= Problem to work on =
Leaving the images behind, copy every line of the records exactly.

= Data for processing =
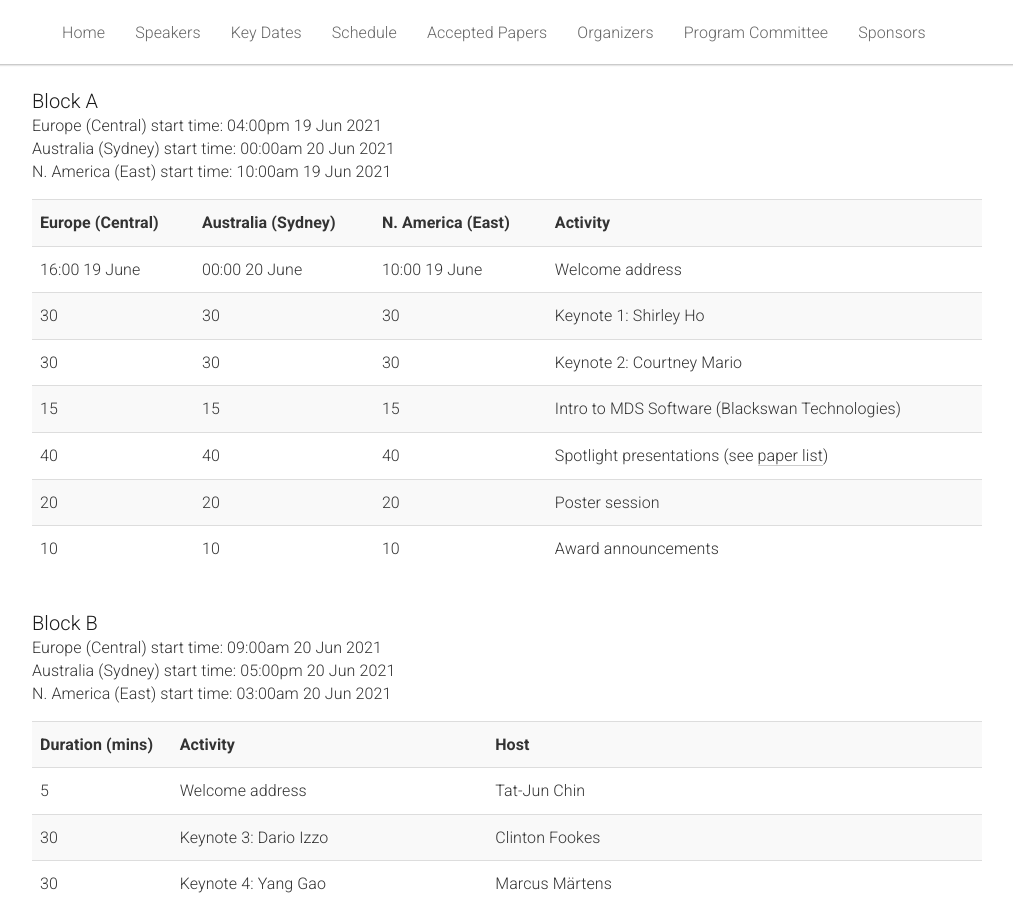
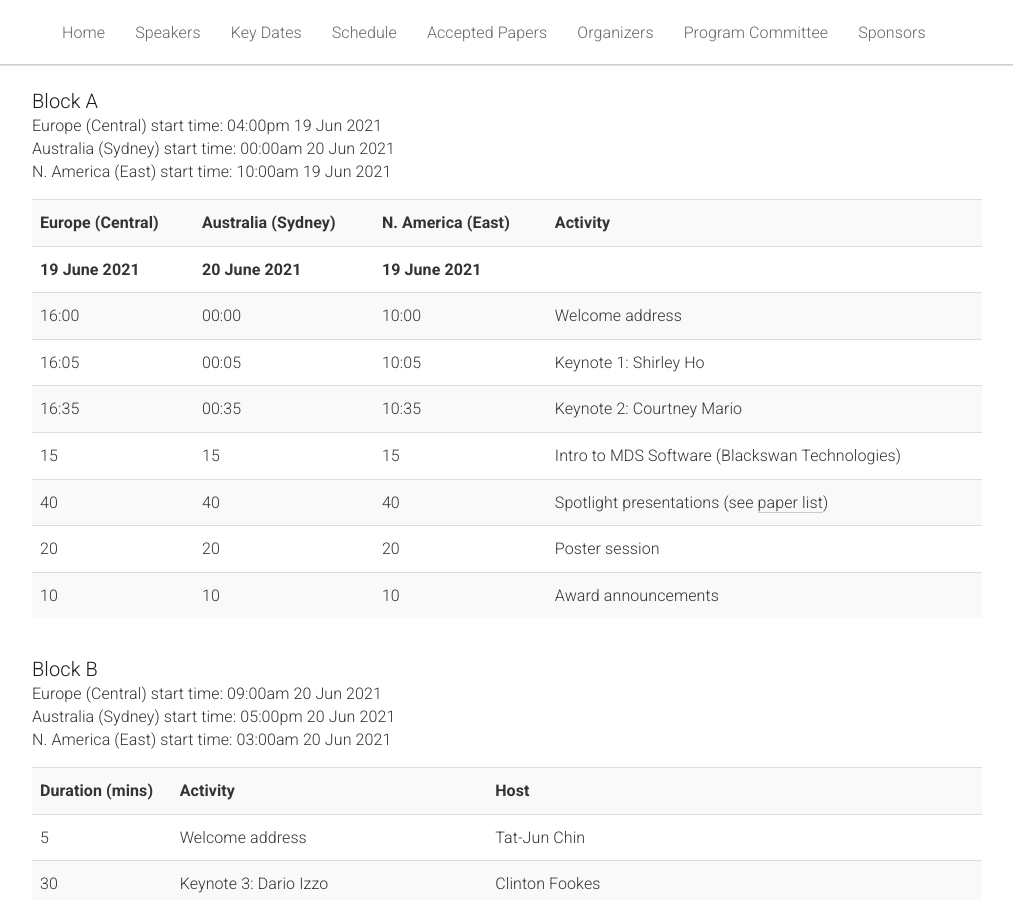
Before and after one commit to AIforSpace/2024, a Jekyll site: the page built from _pages/home.md, in a window 1280 px wide and 900 px high, scrolled down 814 px. Shown: the whole window, without its empty margins (133-1146 px from the left). Built offline with Jekyll 4.4.1, drawn with Linux system fonts in a browser that asks for light colours.

Commit message:
Update home.md

```diff
--- a/_pages/home.md
+++ b/_pages/home.md
@@ -118,21 +118,27 @@ acknowledgements: ""
             <th>Activity</th>
         </tr>
         <tr>
-          <td>16:00 19 June</td>
-          <td>00:00 20 June</td>
-          <td>10:00 19 June</td>
+            <th>19 June 2021</th>
+            <th>20 June 2021</th>
+            <th>19 June 2021</th>
+            <th></th>
+        </tr>
+        <tr>
+          <td>16:00</td>
+          <td>00:00</td>
+          <td>10:00</td>
           <td>Welcome address</td>
         </tr>
         <tr>
-          <td>30</td>
-          <td>30</td>
-          <td>30</td>
+          <td>16:05</td>
+          <td>00:05</td>
+          <td>10:05</td>
           <td>Keynote 1: Shirley Ho</td>
         </tr>
         <tr>
-          <td>30</td>
-          <td>30</td>
-          <td>30</td>
+          <td>16:35</td>
+          <td>00:35</td>
+          <td>10:35</td>
           <td>Keynote 2: Courtney Mario</td>
         </tr>
         <tr>
```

= Solution below =
Before and after one commit to AIforSpace/2024, a Jekyll site: the page built from _pages/home.md, in a window 1280 px wide and 900 px high, scrolled down 814 px. Shown: the whole window, without its empty margins (133-1146 px from the left). Built offline with Jekyll 4.4.1, drawn with Linux system fonts in a browser that asks for light colours.

Commit message:
Update home.md

```diff
--- a/_pages/home.md
+++ b/_pages/home.md
@@ -118,21 +118,27 @@ acknowledgements: ""
             <th>Activity</th>
         </tr>
         <tr>
-          <td>16:00 19 June</td>
-          <td>00:00 20 June</td>
-          <td>10:00 19 June</td>
+            <th>19 June 2021</th>
+            <th>20 June 2021</th>
+            <th>19 June 2021</th>
+            <th></th>
+        </tr>
+        <tr>
+          <td>16:00</td>
+          <td>00:00</td>
+          <td>10:00</td>
           <td>Welcome address</td>
         </tr>
         <tr>
-          <td>30</td>
-          <td>30</td>
-          <td>30</td>
+          <td>16:05</td>
+          <td>00:05</td>
+          <td>10:05</td>
           <td>Keynote 1: Shirley Ho</td>
         </tr>
         <tr>
-          <td>30</td>
-          <td>30</td>
-          <td>30</td>
+          <td>16:35</td>
+          <td>00:35</td>
+          <td>10:35</td>
           <td>Keynote 2: Courtney Mario</td>
         </tr>
         <tr>
```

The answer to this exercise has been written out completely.